WASP Work Ethic.
In the USA, many people feel such behaviors are lazy and for free-loaders. That’s the problem. They’re not. They are essential to health, wellbeing, and productivity for yourself and others.
If you plan a vacation every six months and put it on your calendar, chances are fair-to-midland that you’ll attend. You know that you are worth it. After all, everyone depends on you!
In the meantime, Science suggests that reading a book for fun can get your mind off of worries and have a positive impact on stress. A self-designed spa session in your bathtub can help you disengage from the blathering media’s preoccupation with death and injustice.
Hans Selye, the researcher who studied the effects of stress on the body and mind, gave us hope and fair warning: “Stress is not necessarily something bad. It all depends on how you take it. The stress of exhilarating, creative successful work is beneficial, while that of failure, humiliation, or infection is detrimental”.
There’s a half-price ticket to somewhere. If air travel is too stressful with scanners and cavity searches, there’s a hiking trail somewhere within biking/driving distance.
After all, you must FIRST take care of yourself to be most effective at helping others.
By WellnessWiz Jack
P.S. What’s good for the goose is good for the gander.
 “Stress in America.” American Psychological Association. 15 Feb 2017.
 Kaliman, Perla; et al. “Rapid changes in histone deacetylases and inflammatory gene expression in expert meditators.” Psychoneuroendocrinology.
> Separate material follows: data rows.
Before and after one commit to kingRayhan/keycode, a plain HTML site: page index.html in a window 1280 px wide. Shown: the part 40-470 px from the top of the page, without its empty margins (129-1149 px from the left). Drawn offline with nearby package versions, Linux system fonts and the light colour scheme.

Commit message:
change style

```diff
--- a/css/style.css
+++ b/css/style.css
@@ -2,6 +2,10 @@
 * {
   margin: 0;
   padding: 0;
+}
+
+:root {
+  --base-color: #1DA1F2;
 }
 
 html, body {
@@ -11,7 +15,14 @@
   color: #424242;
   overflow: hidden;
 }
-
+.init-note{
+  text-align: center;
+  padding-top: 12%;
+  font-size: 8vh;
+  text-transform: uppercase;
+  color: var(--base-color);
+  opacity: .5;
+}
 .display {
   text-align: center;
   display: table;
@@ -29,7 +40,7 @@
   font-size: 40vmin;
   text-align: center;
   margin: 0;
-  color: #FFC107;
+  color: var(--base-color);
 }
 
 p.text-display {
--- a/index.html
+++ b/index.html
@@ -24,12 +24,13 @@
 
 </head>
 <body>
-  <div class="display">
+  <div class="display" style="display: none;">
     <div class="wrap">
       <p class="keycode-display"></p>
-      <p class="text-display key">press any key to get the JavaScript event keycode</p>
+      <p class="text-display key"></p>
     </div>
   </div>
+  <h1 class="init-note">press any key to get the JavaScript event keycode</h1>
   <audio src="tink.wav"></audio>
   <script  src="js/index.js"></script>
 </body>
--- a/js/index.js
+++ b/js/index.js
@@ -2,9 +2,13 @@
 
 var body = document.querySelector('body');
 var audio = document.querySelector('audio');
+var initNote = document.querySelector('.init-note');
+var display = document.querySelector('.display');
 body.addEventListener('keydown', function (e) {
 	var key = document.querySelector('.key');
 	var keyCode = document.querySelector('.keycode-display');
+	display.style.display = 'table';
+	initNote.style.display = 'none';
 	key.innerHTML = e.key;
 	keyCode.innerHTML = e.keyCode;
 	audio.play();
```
Feb. 2014. http://www.psyneuen-journal.com/article/S0306-4530(13)00407-1/abstract.
 Purcell, Rainie, Email and the Internet Are the Dominant Technological Tools in American Workplace, Pew Research Center, 30 Dec, 2014
 Holman, E. Alison; et al. “Media’s role in broadcasting acute stress following the Boston Marathon bombings.” PNAS. 7 Jan 2014. https://www.ncbi.nlm.nih.gov/pmc/articles/PMC3890785/.
 Journal Proceedings of the National Academy of Sciences, Jan, 2012.